→ **WORK ORDER**: From the data below, copy out every line in which the word "empty" occurs.

Before-and-after change records

━━━━━━

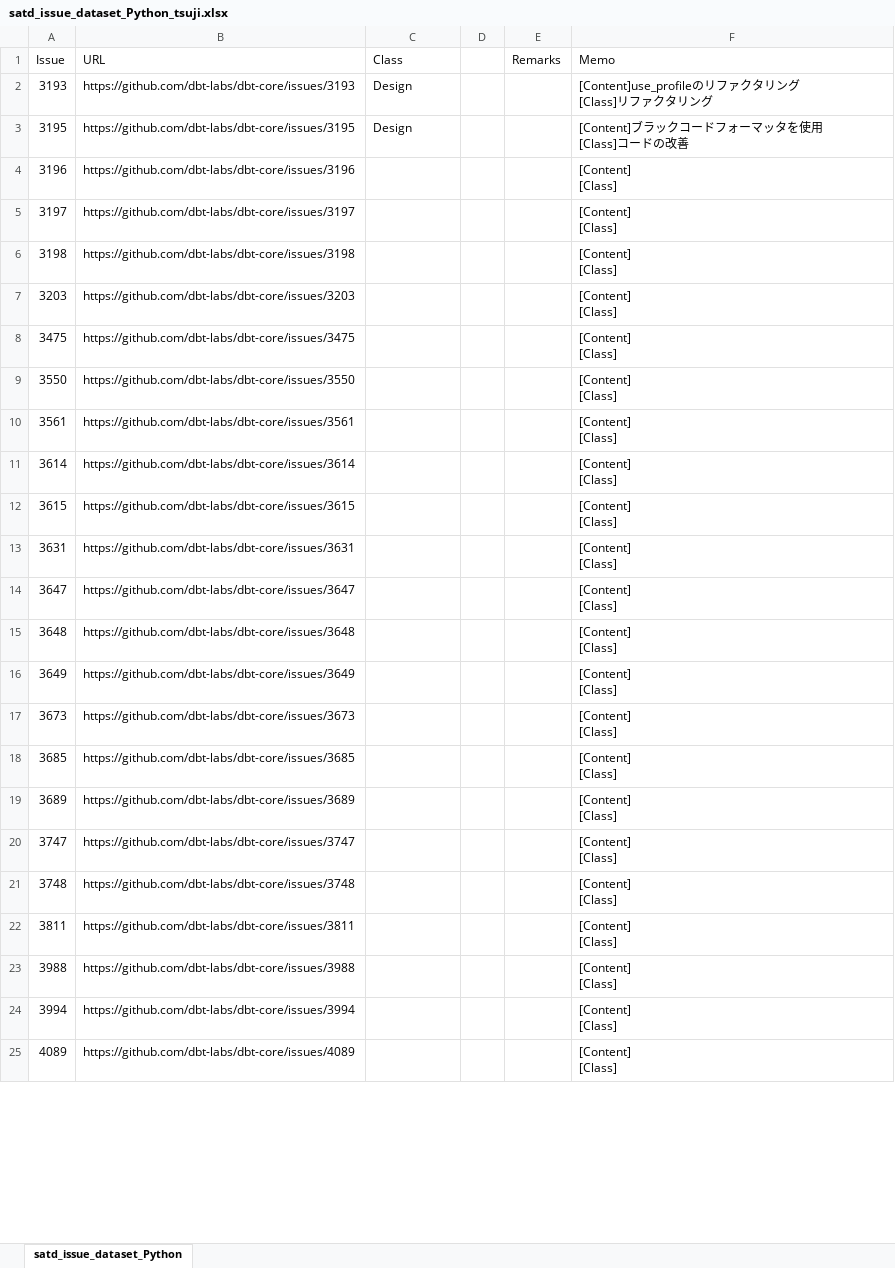
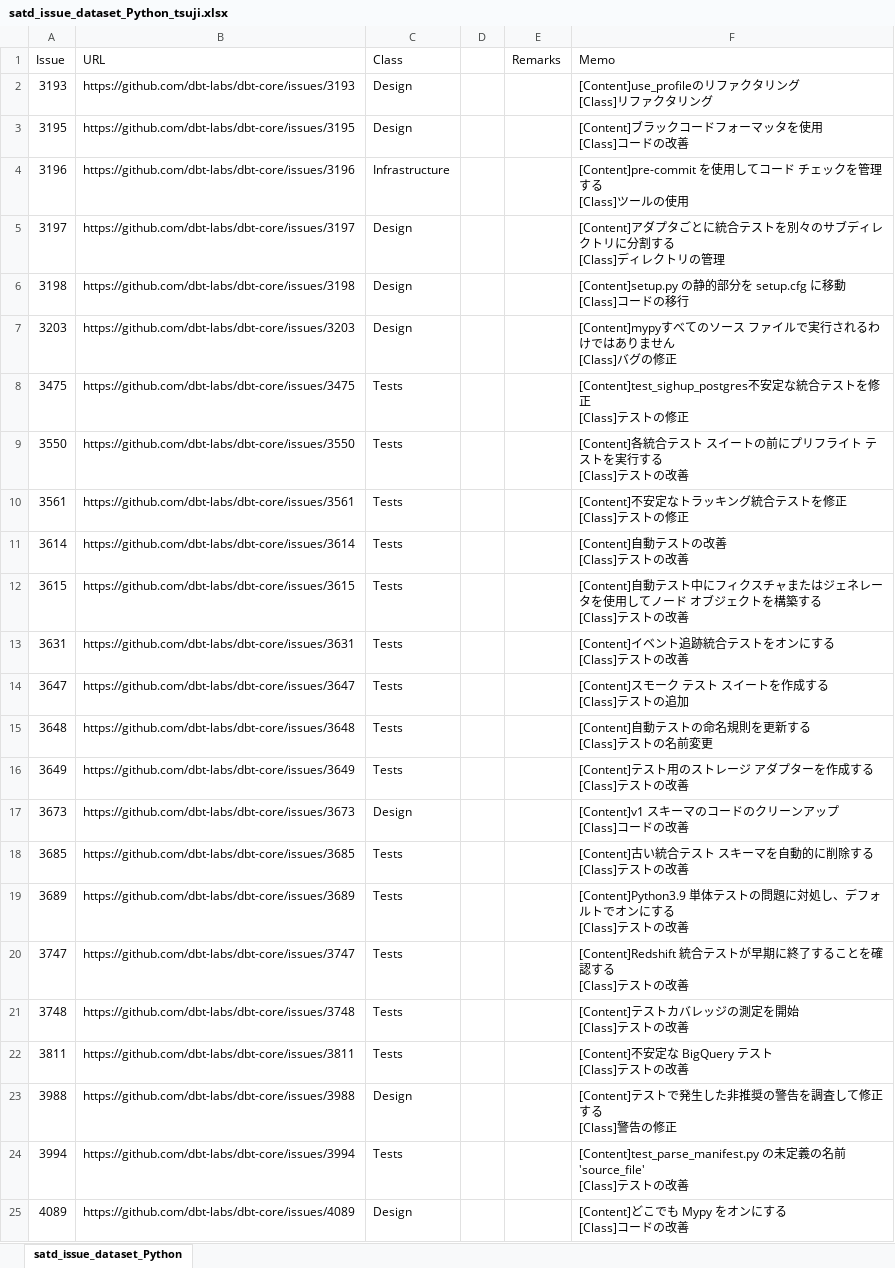
Before and after one commit to 3cywfym/td_dataset, an Excel workbook: satd_issue_dataset_Python_tsuji.xlsx, sheet satd_issue_dataset_Python, drawn as a sheet; only a part is shown; values as stored, in another font and other column widths than the file's, no borders; ↵ is a line break in a cell; the diff covers the shown part only; the diff names each change by its address in the sheet, - before the commit and + after, or states it on an @@ line.

Commit message:
Python 〜50まで目視

```diff
--- a/satd_issue_dataset_Python_tsuji.xlsx (sheet satd_issue_dataset_Python)
+++ b/satd_issue_dataset_Python_tsuji.xlsx (sheet satd_issue_dataset_Python)
-C4 (Class): (empty)
+C4 (Class): Infrastructure
-F4 (Memo): [Content] ↵ [Class]
+F4 (Memo): [Content]pre-commit を使用してコード チェックを管理する ↵ [Class]ツールの使用
-C5:C7 (Class): (empty)
+C5:C7 (Class): Design
-F5 (Memo): [Content] ↵ [Class]
+F5 (Memo): [Content]アダプタごとに統合テストを別々のサブディレクトリに分割する ↵ [Class]ディレクトリの管理
-F6 (Memo): [Content] ↵ [Class]
+F6 (Memo): [Content]setup.py の静的部分を setup.cfg に移動 ↵ [Class]コードの移行
-F7 (Memo): [Content] ↵ [Class]
+F7 (Memo): [Content]mypyすべてのソース ファイルで実行されるわけではありません ↵ [Class]バグの修正
-C8:C16 (Class): (empty)
+C8:C16 (Class): Tests
-F8 (Memo): [Content] ↵ [Class]
+F8 (Memo): [Content]test_sighup_postgres不安定な統合テストを修正 ↵ [Class]テストの修正
-F9 (Memo): [Content] ↵ [Class]
+F9 (Memo): [Content]各統合テスト スイートの前にプリフライト テストを実行する ↵ [Class]テストの改善
-F10 (Memo): [Content] ↵ [Class]
+F10 (Memo): [Content]不安定なトラッキング統合テストを修正 ↵ [Class]テストの修正
-F11 (Memo): [Content] ↵ [Class]
+F11 (Memo): [Content]自動テストの改善 ↵ [Class]テストの改善
-F12 (Memo): [Content] ↵ [Class]
+F12 (Memo): [Content]自動テスト中にフィクスチャまたはジェネレータを使用してノード オブジェクトを構築する ↵ [Class]テストの改善
-F13 (Memo): [Content] ↵ [Class]
+F13 (Memo): [Content]イベント追跡統合テストをオンにする ↵ [Class]テストの改善
-F14 (Memo): [Content] ↵ [Class]
+F14 (Memo): [Content]スモーク テスト スイートを作成する ↵ [Class]テストの追加
-F15 (Memo): [Content] ↵ [Class]
+F15 (Memo): [Content]自動テストの命名規則を更新する ↵ [Class]テストの名前変更
-F16 (Memo): [Content] ↵ [Class]
+F16 (Memo): [Content]テスト用のストレージ アダプターを作成する ↵ [Class]テストの改善
-C17 (Class): (empty)
+C17 (Class): Design
-F17 (Memo): [Content] ↵ [Class]
+F17 (Memo): [Content]v1 スキーマのコードのクリーンアップ ↵ [Class]コードの改善
-C18:C22 (Class): (empty)
+C18:C22 (Class): Tests
-F18 (Memo): [Content] ↵ [Class]
+F18 (Memo): [Content]古い統合テスト スキーマを自動的に削除する ↵ [Class]テストの改善
-F19 (Memo): [Content] ↵ [Class]
+F19 (Memo): [Content]Python3.9 単体テストの問題に対処し、デフォルトでオンにする ↵ [Class]テストの改善
-F20 (Memo): [Content] ↵ [Class]
+F20 (Memo): [Content]Redshift 統合テストが早期に終了することを確認する ↵ [Class]テストの改善
-F21 (Memo): [Content] ↵ [Class]
+F21 (Memo): [Content]テストカバレッジの測定を開始 ↵ [Class]テストの改善
-F22 (Memo): [Content] ↵ [Class]
+F22 (Memo): [Content]不安定な BigQuery テスト ↵ [Class]テストの改善
-C23 (Class): (empty)
+C23 (Class): Design
-F23 (Memo): [Content] ↵ [Class]
+F23 (Memo): [Content]テストで発生した非推奨の警告を調査して修正する ↵ [Class]警告の修正
-C24 (Class): (empty)
+C24 (Class): Tests
-F24 (Memo): [Content] ↵ [Class]
+F24 (Memo): [Content]test_parse_manifest.py の未定義の名前 'source_file' ↵ [Class]テストの改善
-C25 (Class): (empty)
+C25 (Class): Design
-F25 (Memo): [Content] ↵ [Class]
+F25 (Memo): [Content]どこでも Mypy をオンにする ↵ [Class]コードの改善
```
Also changed, not shown: 51 edited cells elsewhere in this sheet.
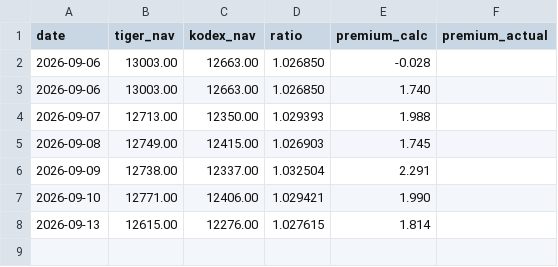
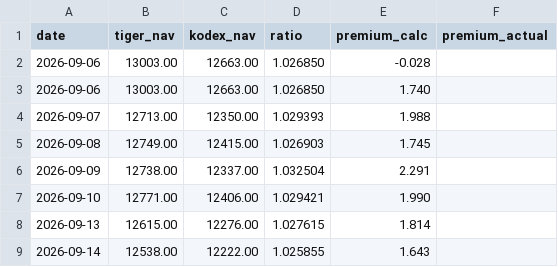
Before and after one commit to jonghwanl-byte/Gold_Premium-bot, a CSV file: premium_log.csv, drawn as a sheet; the diff names each change by its address in the sheet, - before the commit and + after, or states it on an @@ line.

```diff
--- a/premium_log.csv
+++ b/premium_log.csv
+row 9: 2026-09-14 | 12538.00 | 12222.00 | 1.025855 | 1.643
```
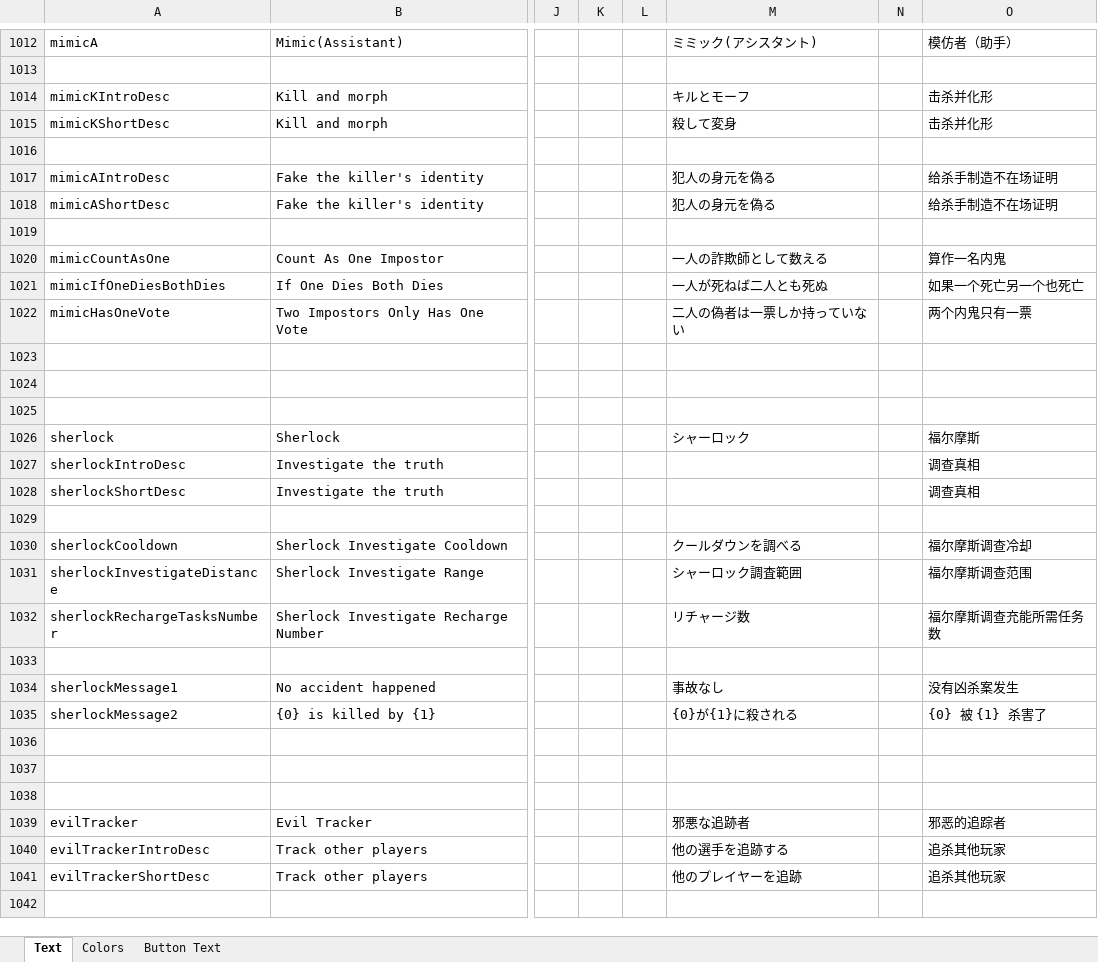
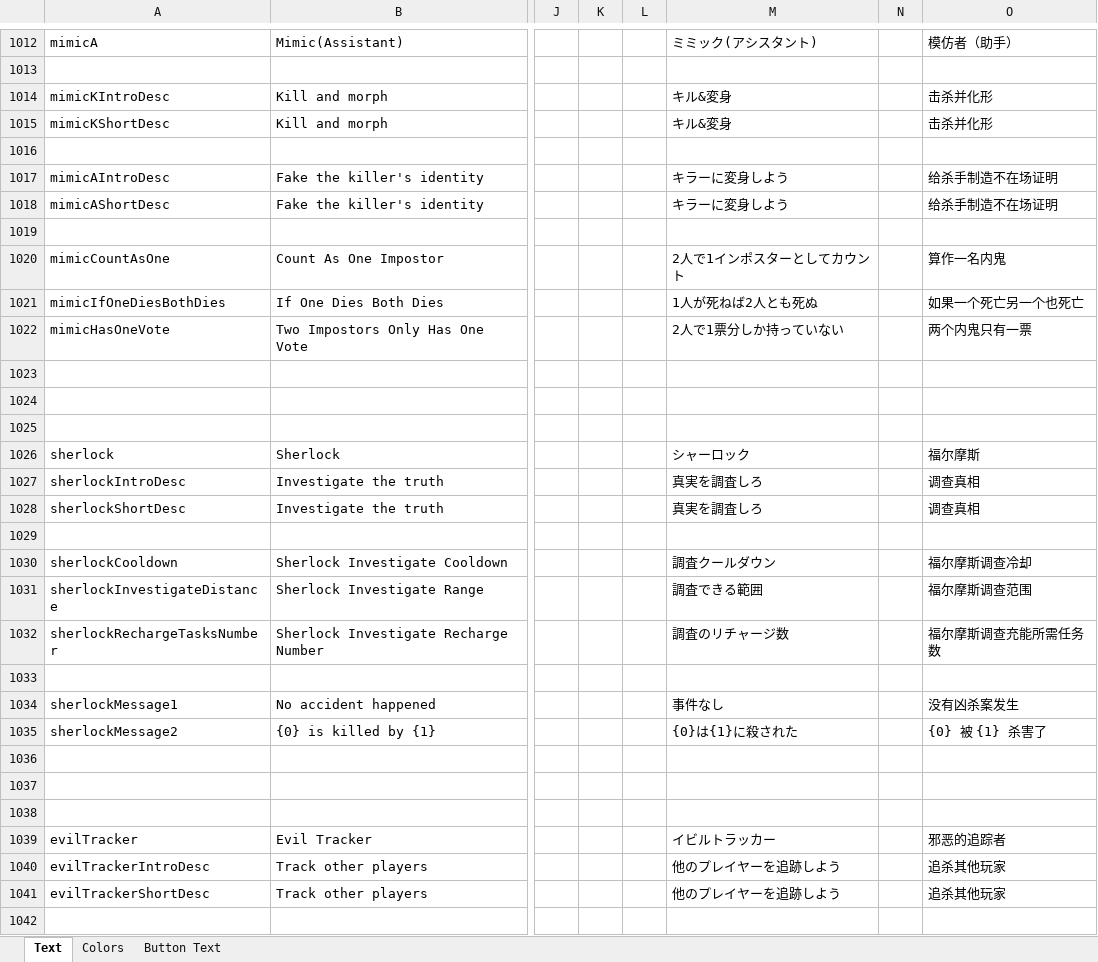
Before and after one commit to dabao40/TheOtherRolesGMIA, an Excel workbook: Strings.xlsx, sheet Text, drawn as a sheet; only a part is shown, gaps mark what is left out; values as stored, in another font and other column widths than the file's, no borders; charts and pictures not drawn; the diff covers the shown part only; the diff names each change by its address in the sheet, - before the commit and + after, or states it on an @@ line.

```diff
--- a/Strings.xlsx (sheet Text)
+++ b/Strings.xlsx (sheet Text)
-M1014: キルとモーフ
+M1014: キル&変身
-M1015: 殺して変身
+M1015: キル&変身
-M1017:M1018: 犯人の身元を偽る
+M1017:M1018: キラーに変身しよう
-M1020: 一人の詐欺師として数える
+M1020: 2人で1インポスターとしてカウント
-M1021: 一人が死ねば二人とも死ぬ
+M1021: 1人が死ねば2人とも死ぬ
-M1022: 二人の偽者は一票しか持っていない
+M1022: 2人で1票分しか持っていない
-M1027:M1028: (empty)
+M1027:M1028: 真実を調査しろ
-M1030: クールダウンを調べる
+M1030: 調査クールダウン
-M1031: シャーロック調査範囲
+M1031: 調査できる範囲
-M1032: リチャージ数
+M1032: 調査のリチャージ数
-M1034: 事故なし
+M1034: 事件なし
-M1035: {0}が{1}に殺される
+M1035: {0}は{1}に殺された
-M1039: 邪悪な追跡者
+M1039: イビルトラッカー
-M1040: 他の選手を追跡する
+M1040: 他のプレイヤーを追跡しよう
-M1041: 他のプレイヤーを追跡
+M1041: 他のプレイヤーを追跡しよう
```
Also changed, not shown: 619 edited cells elsewhere in this sheet, sheet Button Text, sheet Colors, charts or pictures.
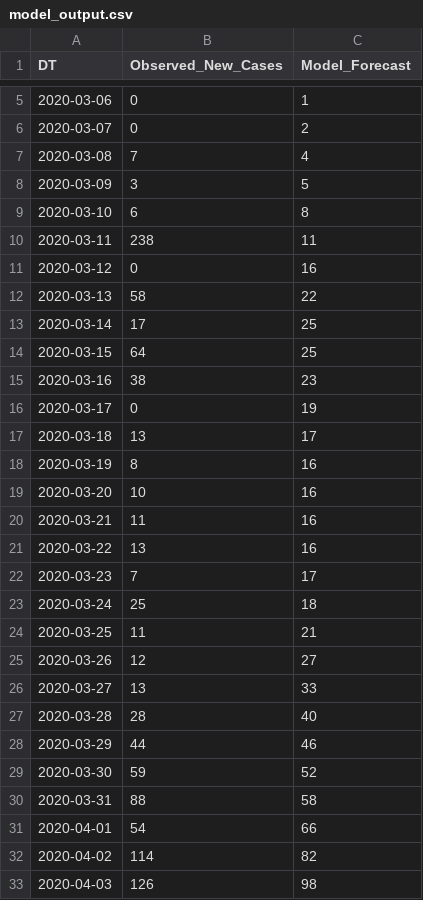
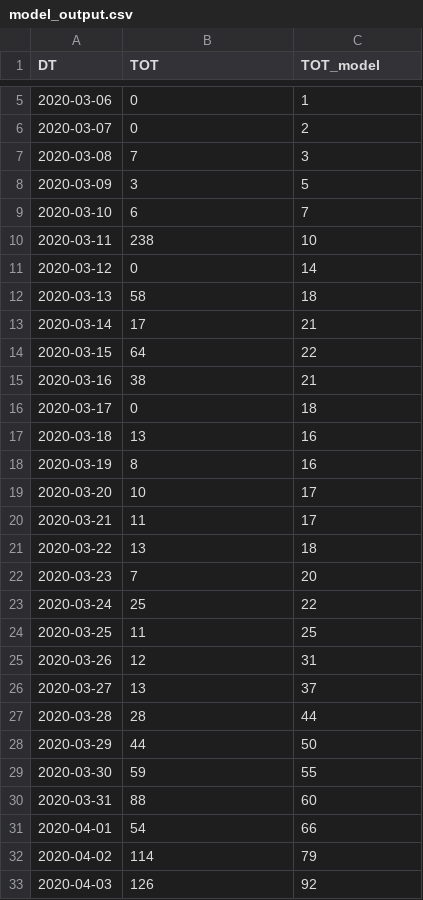
Before and after one commit to A1337CBS/covid19MLPredictor, a CSV file: data/model_output.csv, drawn as a sheet; only a part is shown, gaps mark what is left out; the diff covers the shown part only.

```diff
--- a/data/model_output.csv
+++ b/data/model_output.csv
@@ -1 +1 @@
-DT,Observed_New_Cases,Model_Forecast
+DT,TOT,TOT_model
@@ -6,28 +6,28 @@ DT,Observed_New_Cases,Model_Forecast
 2020-03-07,0,2
-2020-03-08,7,4
+2020-03-08,7,3
 2020-03-09,3,5
-2020-03-10,6,8
-2020-03-11,238,11
-2020-03-12,0,16
-2020-03-13,58,22
-2020-03-14,17,25
-2020-03-15,64,25
-2020-03-16,38,23
-2020-03-17,0,19
-2020-03-18,13,17
+2020-03-10,6,7
+2020-03-11,238,10
+2020-03-12,0,14
+2020-03-13,58,18
+2020-03-14,17,21
+2020-03-15,64,22
+2020-03-16,38,21
+2020-03-17,0,18
+2020-03-18,13,16
 2020-03-19,8,16
-2020-03-20,10,16
-2020-03-21,11,16
-2020-03-22,13,16
-2020-03-23,7,17
-2020-03-24,25,18
-2020-03-25,11,21
-2020-03-26,12,27
-2020-03-27,13,33
-2020-03-28,28,40
-2020-03-29,44,46
-2020-03-30,59,52
-2020-03-31,88,58
+2020-03-20,10,17
+2020-03-21,11,17
+2020-03-22,13,18
+2020-03-23,7,20
+2020-03-24,25,22
+2020-03-25,11,25
+2020-03-26,12,31
+2020-03-27,13,37
+2020-03-28,28,44
+2020-03-29,44,50
+2020-03-30,59,55
+2020-03-31,88,60
 2020-04-01,54,66
-2020-04-02,114,82
-2020-04-03,126,98
+2020-04-02,114,79
+2020-04-03,126,92
```
Also changed, not shown: 1 added row and 48 edited cells elsewhere in this file, 8 other files.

━━━━━━

→ **SOLUTION**:
-C4 (Class): (empty)
-C5:C7 (Class): (empty)
-C8:C16 (Class): (empty)
-C17 (Class): (empty)
-C18:C22 (Class): (empty)
-C23 (Class): (empty)
-C24 (Class): (empty)
-C25 (Class): (empty)
-M1027:M1028: (empty)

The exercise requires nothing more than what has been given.